Hey, you! Yeah, you. Are you a software engineer? Do you have ownership over a particular repository at your company? Do you want to ensure that working with your repo is a constant source of frustration for your fellow developers? Great! Then read on for these tips on how to be a terrible project maintainer.
Especially on how to do local development or how to contribute to the repo. You want to keep people guessing. Running your project locally should be a puzzle that only the greatest minds can solve. …
Everyone seems to be strapped for time these days and desperate to get more done in less time. I’m in the same boat.
Enter “life hacks”: simple tricks to make your life easier. Or, questionable bits of productivity advice from strangers on the internet with hit-or-miss results.
As gimmicky as productivity life hacks can be, they really can help when the advice is grounded in science. Understanding the psychology of your mind at work allows you to tap into your hidden potential. The trick is not to work more — instead, it’s to work more meaningfully.
Below are five ideas to get more out of your work day. So grab your shovels, because it’s time to dig in. …
Software engineers early in their careers often ask me, “How can I level up quickly?”
In other words, how can I become an effective contributor in the shortest amount of time possible? How can I familiarize myself with our massive code base? How do I learn all the things I should know?
Starting a new job can be stressful — even as a senior engineer — and it can be especially overwhelming when it’s your first programming job. So, let’s look at four strategies for leveling up as a junior developer so that you can hit the ground running.
One of my 2021 goals is to contribute more to open source. I got a head start in December of 2020 by re-writing the test suite for the
focus-trap-react npm package using the React Testing Library. Here’s my merged pull request.
If you haven’t heard of this package,
focus-trap-react is one of the best solutions out there for temporarily trapping keyboard focus in a specific area of your application; for instance, while a modal or panel is open.
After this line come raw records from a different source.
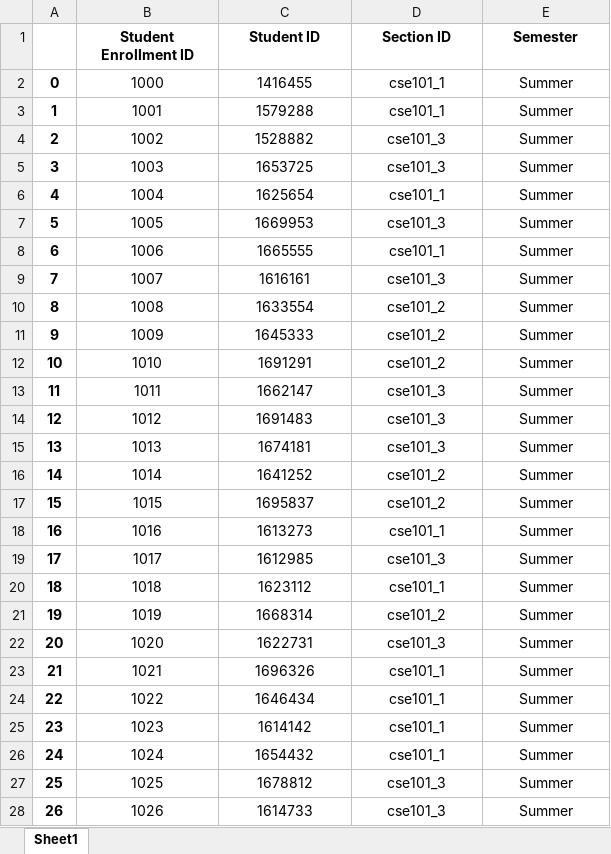
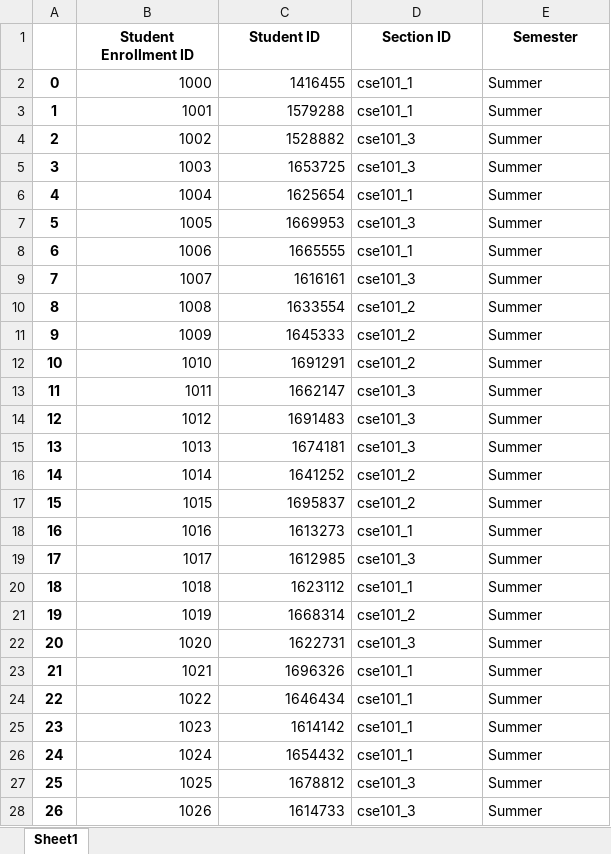
Before and after one commit to taareek/CSE_303_SEC_02_GROUP_07, an Excel workbook: data_input_files_scripts/student_enrollment_cse101.xlsx, sheet Sheet1, drawn as a sheet; only a part is shown; values as stored, in another font and other column widths than the file's, no borders; the diff covers the shown part only; the diff names each change by its address in the sheet, - before the commit and + after, or states it on an @@ line.

Commit message:
scripts updated

```diff
--- a/data_input_files_scripts/student_enrollment_cse101.xlsx (sheet Sheet1)
+++ b/data_input_files_scripts/student_enrollment_cse101.xlsx (sheet Sheet1)
-B2:C28 alignment: center
+B2:C28 alignment: right
-D2:E28 alignment: center
+D2:E28 alignment: left
```
Also changed, not shown: cell formats elsewhere in this sheet, data_input_files_scripts/assessments_cse101.xlsx, data_input_files_scripts/evaluation_for_cse101_mid_q1.xlsx, 3 other files.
We wouldn’t want users tabbing outside the modal into content in the background, now would we?
In this article, we’ll go over my motivations for re-writing the test suite as well as some of the benefits that writing tests with the React Testing Library brings. …
Every dog owner wants to find the perfect friends for their new puppy. Now we have an app for that! You can browse through various puppy profiles and swipe right or left to find your new puppy friend. Setting up puppy playdates has never been easier.
In this article, we’ll explore how I built the app and also look at some of the basics of the technologies I used.
Ready to unleash the fun? …
When writing software, there are many different levels at which you can test your code: unit tests, integration tests, and end-to-end (e2e) tests.
So the question is, for any given piece of functionality, where and how should you test your code?
In this article, we’ll look at the different types of tests, the testing pyramid, and a real-world example that ties it all together.
Unit tests ensure that a single thing works properly on its own. You would generally write unit tests to validate something like a function, a back-end API endpoint, or a UI component. …
Everyone wants to be more productive without burning out. So, how do you get more done without working more hours? And how do you help the rest of your team improve without taking on the role of taskmaster? The answer: use effective tools.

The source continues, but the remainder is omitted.